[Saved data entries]
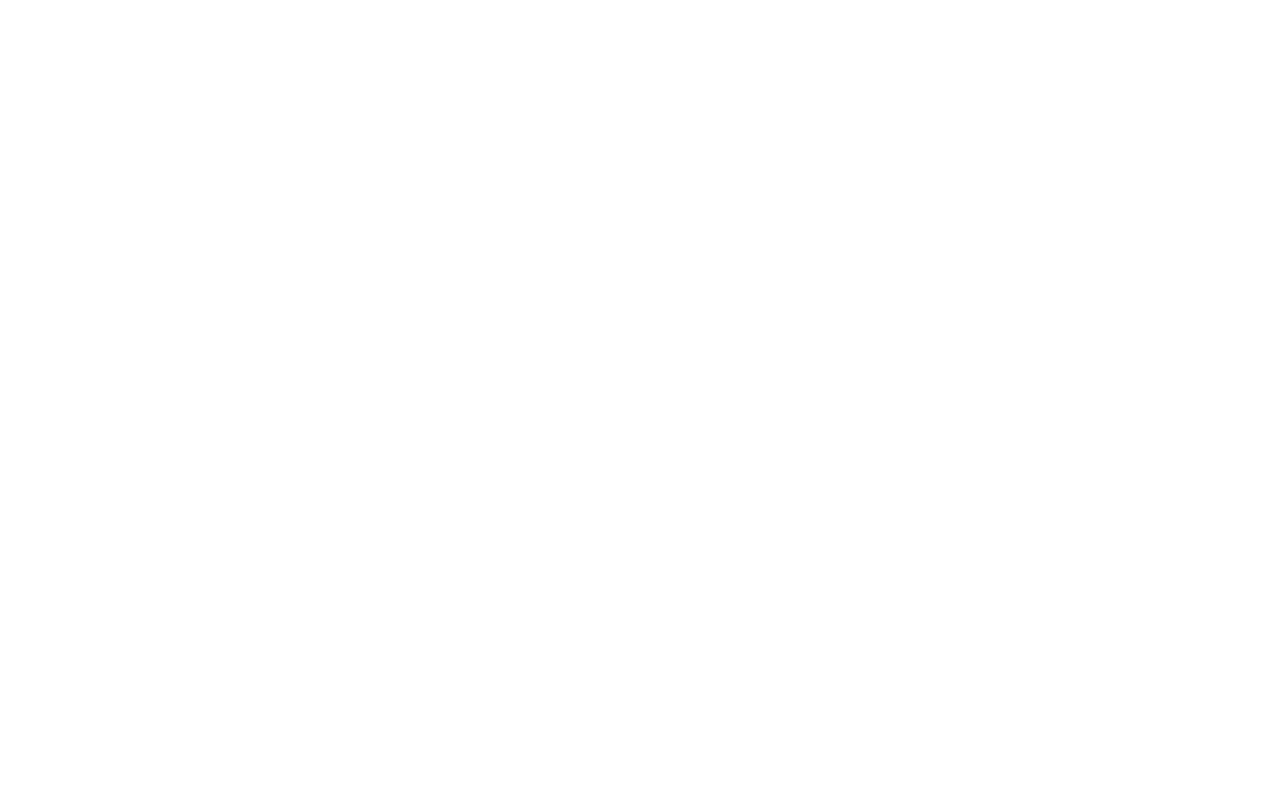
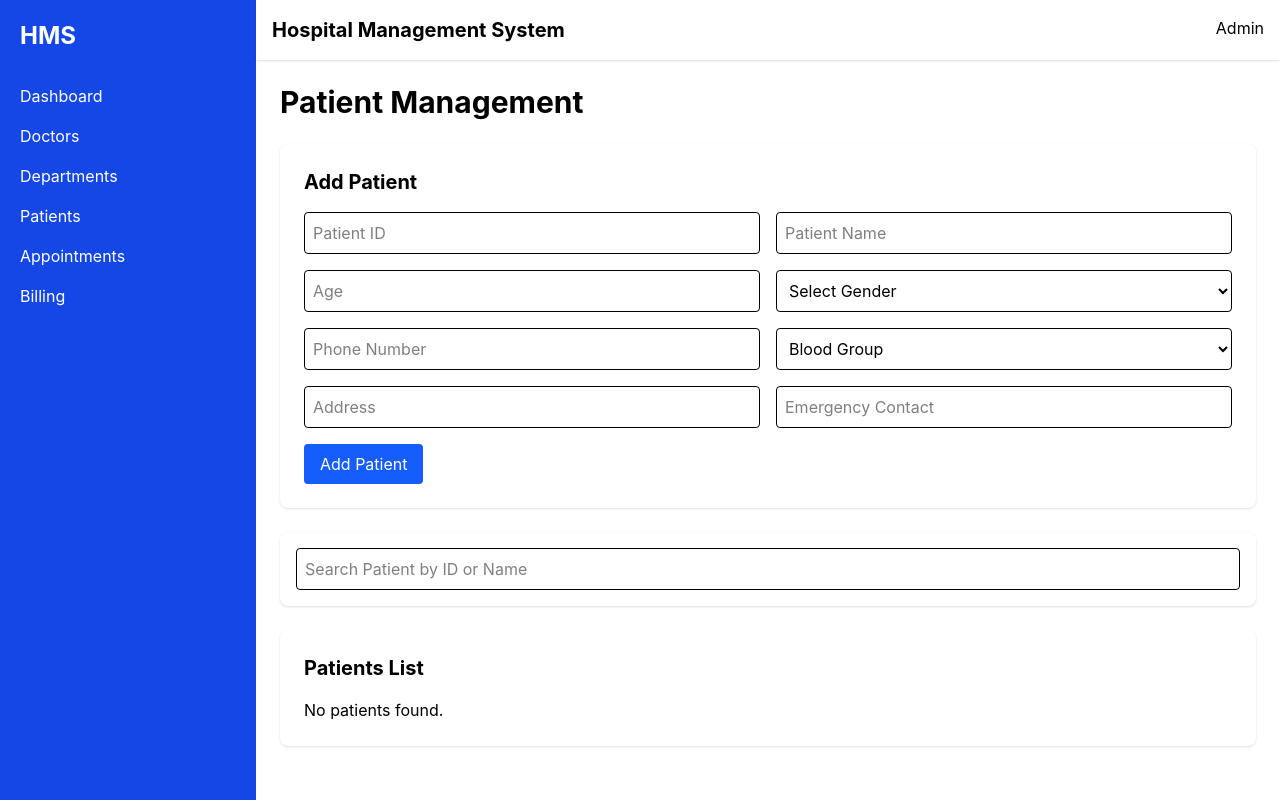
Before and after one commit to Mridu89714/hospital-management-system, a React app: page /patients in a window 1280 px wide. Before the commit this address had no page. Built offline with nearby package versions, Linux system fonts and the light colour scheme; the HTML template or start-up script is replaced by a standard one.

Commit message:
Implemented patients crud and search management

```diff
--- a/src/App.jsx
+++ b/src/App.jsx
@@ -7,6 +7,7 @@
 import PatientDashboard from "./pages/PatientDashboard";
 import Doctors from "./pages/Doctors";
 import Departments from "./pages/Departments";
+import Patients from "./pages/Patients";
 
 function App() {
   return (
@@ -19,6 +20,7 @@
         <Route path="/patient" element={<PatientDashboard />} />
         <Route path="/doctors" element={<Doctors />} />
         <Route path="/departments" element={<Departments />} />
+        <Route path="/patients" element={<Patients />} />
       </Routes>
     </BrowserRouter>
   );
--- a/src/components/Sidebar.jsx
+++ b/src/components/Sidebar.jsx
@@ -11,6 +11,7 @@
     <Link to="/admin">Dashboard</Link>
   </li>
 
+
   <li>
     <Link to="/doctors">Doctors</Link>
   </li>
@@ -20,6 +21,9 @@
     Departments
   </Link>
 </li>
+  <li>
+    <Link to="/patients">Patients</Link>
+  </li>
   <li>Appointments</li>
   <li>Billing</li>
 </ul>
--- /dev/null
+++ b/src/pages/Patients.jsx
@@ -0,0 +1,315 @@
+import { useState } from "react";
+import DashboardLayout from "../layouts/DashboardLayout";
+
+function Patients() {
+  const [patient, setPatient] = useState({
+    id: "",
+    name: "",
+    age: "",
+    gender: "",
+    phone: "",
+    bloodGroup: "",
+    address: "",
+    emergencyContact: "",
+  });
+
+  const [patients, setPatients] = useState([]);
+  const [editIndex, setEditIndex] = useState(null);
+  const [searchTerm, setSearchTerm] = useState("");
+
+  // Add Patient
+  const handleAddPatient = () => {
+    if (
+      !patient.id ||
+      !patient.name ||
+      !patient.age ||
+      !patient.gender ||
+      !patient.phone ||
+      !patient.bloodGroup
+    ) {
+      alert("Please fill all required fields");
+      return;
+    }
+
+    setPatients([...patients, patient]);
+
+    setPatient({
+      id: "",
+      name: "",
+      age: "",
+      gender: "",
+      phone: "",
+      bloodGroup: "",
+      address: "",
+      emergencyContact: "",
+    });
+  };
+
+  // Delete Patient
+  const handleDeletePatient = (indexToDelete) => {
+    const updatedPatients = patients.filter(
+      (_, index) => index !== indexToDelete
+    );
+
+    setPatients(updatedPatients);
+  };
+
+  // Edit Patient
+  const handleEditPatient = (index) => {
+    setPatient(patients[index]);
+    setEditIndex(index);
+  };
+
+  // Update Patient
+  const handleUpdatePatient = () => {
+    const updatedPatients = [...patients];
+
+    updatedPatients[editIndex] = patient;
+
+    setPatients(updatedPatients);
+
+    setPatient({
+      id: "",
+      name: "",
+      age: "",
+      gender: "",
+      phone: "",
+      bloodGroup: "",
+      address: "",
+      emergencyContact: "",
+    });
+
+    setEditIndex(null);
+  };
+
+  // Search
+  const filteredPatients = patients.filter(
+    (pat) =>
+      pat.name.toLowerCase().includes(searchTerm.toLowerCase()) ||
+      pat.id.toLowerCase().includes(searchTerm.toLowerCase())
+  );
+
+  return (
+    <DashboardLayout>
+      <h1 className="text-3xl font-bold mb-6">
+        Patient Management
+      </h1>
+
+      {/* Form */}
+      <div className="bg-white p-6 rounded-lg shadow mb-6">
+        <h2 className="text-xl font-bold mb-4">
+          {editIndex !== null
+            ? "Update Patient"
+            : "Add Patient"}
+        </h2>
+
+        <div className="grid grid-cols-2 gap-4">
+
+          <input
+            type="text"
+            placeholder="Patient ID"
+            value={patient.id}
+            onChange={(e) =>
+              setPatient({
+                ...patient,
+                id: e.target.value,
+              })
+            }
+            className="border p-2 rounded"
+          />
+
+          <input
+            type="text"
+            placeholder="Patient Name"
+            value={patient.name}
+            onChange={(e) =>
+              setPatient({
+                ...patient,
+                name: e.target.value,
+              })
+            }
+            className="border p-2 rounded"
+          />
+
+          <input
+            type="number"
+            placeholder="Age"
+            value={patient.age}
+            onChange={(e) =>
+              setPatient({
+                ...patient,
+                age: e.target.value,
+              })
+            }
+            className="border p-2 rounded"
+          />
+
+          <select
+            value={patient.gender}
+            onChange={(e) =>
+              setPatient({
+                ...patient,
+                gender: e.target.value,
+              })
+            }
+            className="border p-2 rounded"
+          >
+            <option value="">Select Gender</option>
+            <option>Male</option>
+            <option>Female</option>
+            <option>Other</option>
+          </select>
+
+          <input
+            type="text"
+            placeholder="Phone Number"
+            value={patient.phone}
+            onChange={(e) =>
+              setPatient({
+                ...patient,
+                phone: e.target.value,
+              })
+            }
+            className="border p-2 rounded"
+          />
+
+          <select
+            value={patient.bloodGroup}
+            onChange={(e) =>
+              setPatient({
+                ...patient,
+                bloodGroup: e.target.value,
+              })
+            }
+            className="border p-2 rounded"
+          >
+            <option value="">Blood Group</option>
+            <option>A+</option>
+            <option>A-</option>
+            <option>B+</option>
+            <option>B-</option>
+            <option>AB+</option>
+            <option>AB-</option>
+            <option>O+</option>
+            <option>O-</option>
+          </select>
+
+          <input
+            type="text"
+            placeholder="Address"
+            value={patient.address}
+            onChange={(e) =>
+              setPatient({
+                ...patient,
+                address: e.target.value,
+              })
+            }
+            className="border p-2 rounded"
+          />
+
+          <input
+            type="text"
+            placeholder="Emergency Contact"
+            value={patient.emergencyContact}
+            onChange={(e) =>
+              setPatient({
+                ...patient,
+                emergencyContact: e.target.value,
+              })
+            }
+            className="border p-2 rounded"
+          />
+
+        </div>
+
+        <button
+          onClick={
+            editIndex !== null
+              ? handleUpdatePatient
+              : handleAddPatient
+          }
+          className="mt-4 bg-blue-600 text-white px-4 py-2 rounded"
+        >
+          {editIndex !== null
+            ? "Update Patient"
+            : "Add Patient"}
+        </button>
+      </div>
+
+      {/* Search */}
+      <div className="bg-white p-4 rounded-lg shadow mb-6">
+        <input
+          type="text"
+          placeholder="Search Patient by ID or Name"
+          value={searchTerm}
+          onChange={(e) =>
+            setSearchTerm(e.target.value)
+          }
+          className="border p-2 rounded w-full"
+        />
+      </div>
+
+      {/* Table */}
+      <div className="bg-white p-6 rounded-lg shadow">
+        <h2 className="text-xl font-bold mb-4">
+          Patients List
+        </h2>
+
+        {filteredPatients.length === 0 ? (
+          <p>No patients found.</p>
+        ) : (
+          <table className="w-full border-collapse border">
+            <thead>
+              <tr className="bg-gray-200">
+                <th className="border p-2">ID</th>
+                <th className="border p-2">Name</th>
+                <th className="border p-2">Age</th>
+                <th className="border p-2">Gender</th>
+                <th className="border p-2">Phone</th>
+                <th className="border p-2">Blood Group</th>
+                <th className="border p-2">Actions</th>
+              </tr>
+            </thead>
+
+            <tbody>
+              {filteredPatients.map((pat, index) => (
+                <tr key={index}>
+                  <td className="border p-2">{pat.id}</td>
+                  <td className="border p-2">{pat.name}</td>
+                  <td className="border p-2">{pat.age}</td>
+                  <td className="border p-2">{pat.gender}</td>
+                  <td className="border p-2">{pat.phone}</td>
+                  <td className="border p-2">{pat.bloodGroup}</td>
+
+                  <td className="border p-2">
+                    <div className="flex gap-2">
+                      <button
+                        onClick={() =>
+                          handleEditPatient(index)
+                        }
+                        className="bg-yellow-500 text-white px-3 py-1 rounded"
+                      >
+                        Edit
+                      </button>
+
+                      <button
+                        onClick={() =>
+                          handleDeletePatient(index)
+                        }
+                        className="bg-red-500 text-white px-3 py-1 rounded"
+                      >
+                        Delete
+                      </button>
+                    </div>
+                  </td>
+                </tr>
+              ))}
+            </tbody>
+          </table>
+        )}
+      </div>
+    </DashboardLayout>
+  );
+}
+
+export default Patients;
```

* Problem statement:
Please show the lines in the entries above that hold the string "setPatients".

* Written answer:
+  const [patients, setPatients] = useState([]);
+    setPatients([...patients, patient]);
+    setPatients(updatedPatients);
+    setPatients(updatedPatients);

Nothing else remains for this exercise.